● **The data**:
_____
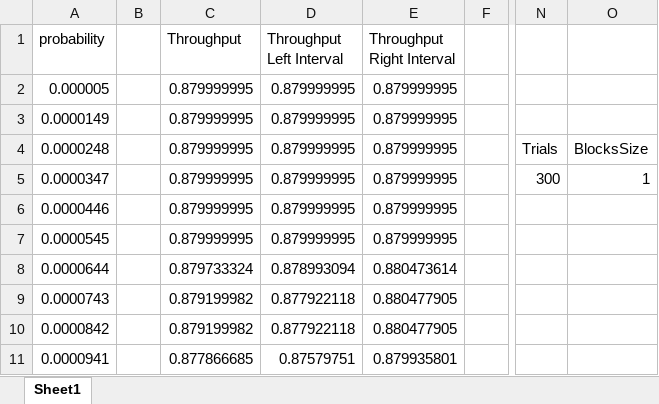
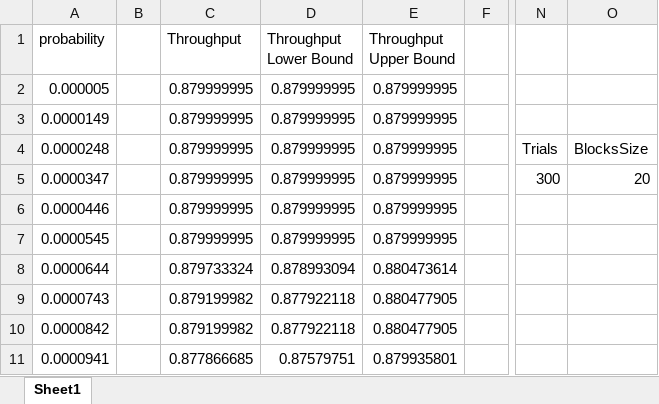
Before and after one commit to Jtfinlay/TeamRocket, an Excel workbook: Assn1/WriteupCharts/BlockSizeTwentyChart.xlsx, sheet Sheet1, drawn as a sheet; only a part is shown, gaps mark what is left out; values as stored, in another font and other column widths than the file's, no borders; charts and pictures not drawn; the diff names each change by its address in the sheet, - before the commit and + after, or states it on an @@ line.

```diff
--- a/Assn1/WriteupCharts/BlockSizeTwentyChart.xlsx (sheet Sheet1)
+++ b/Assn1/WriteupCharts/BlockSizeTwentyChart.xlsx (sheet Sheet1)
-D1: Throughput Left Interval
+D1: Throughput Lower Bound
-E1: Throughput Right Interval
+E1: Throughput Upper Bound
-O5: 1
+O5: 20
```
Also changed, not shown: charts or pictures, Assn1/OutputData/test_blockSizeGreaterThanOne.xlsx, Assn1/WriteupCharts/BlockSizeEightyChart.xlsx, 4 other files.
_____
● **The problem**:
Everything in the records above must be restated verbatim, save for the pictures.

● **Answer to this problem**:
Before and after one commit to Jtfinlay/TeamRocket, an Excel workbook: Assn1/WriteupCharts/BlockSizeTwentyChart.xlsx, sheet Sheet1, drawn as a sheet; only a part is shown, gaps mark what is left out; values as stored, in another font and other column widths than the file's, no borders; charts and pictures not drawn; the diff names each change by its address in the sheet, - before the commit and + after, or states it on an @@ line.

```diff
--- a/Assn1/WriteupCharts/BlockSizeTwentyChart.xlsx (sheet Sheet1)
+++ b/Assn1/WriteupCharts/BlockSizeTwentyChart.xlsx (sheet Sheet1)
-D1: Throughput Left Interval
+D1: Throughput Lower Bound
-E1: Throughput Right Interval
+E1: Throughput Upper Bound
-O5: 1
+O5: 20
```
Also changed, not shown: charts or pictures, Assn1/OutputData/test_blockSizeGreaterThanOne.xlsx, Assn1/WriteupCharts/BlockSizeEightyChart.xlsx, 4 other files.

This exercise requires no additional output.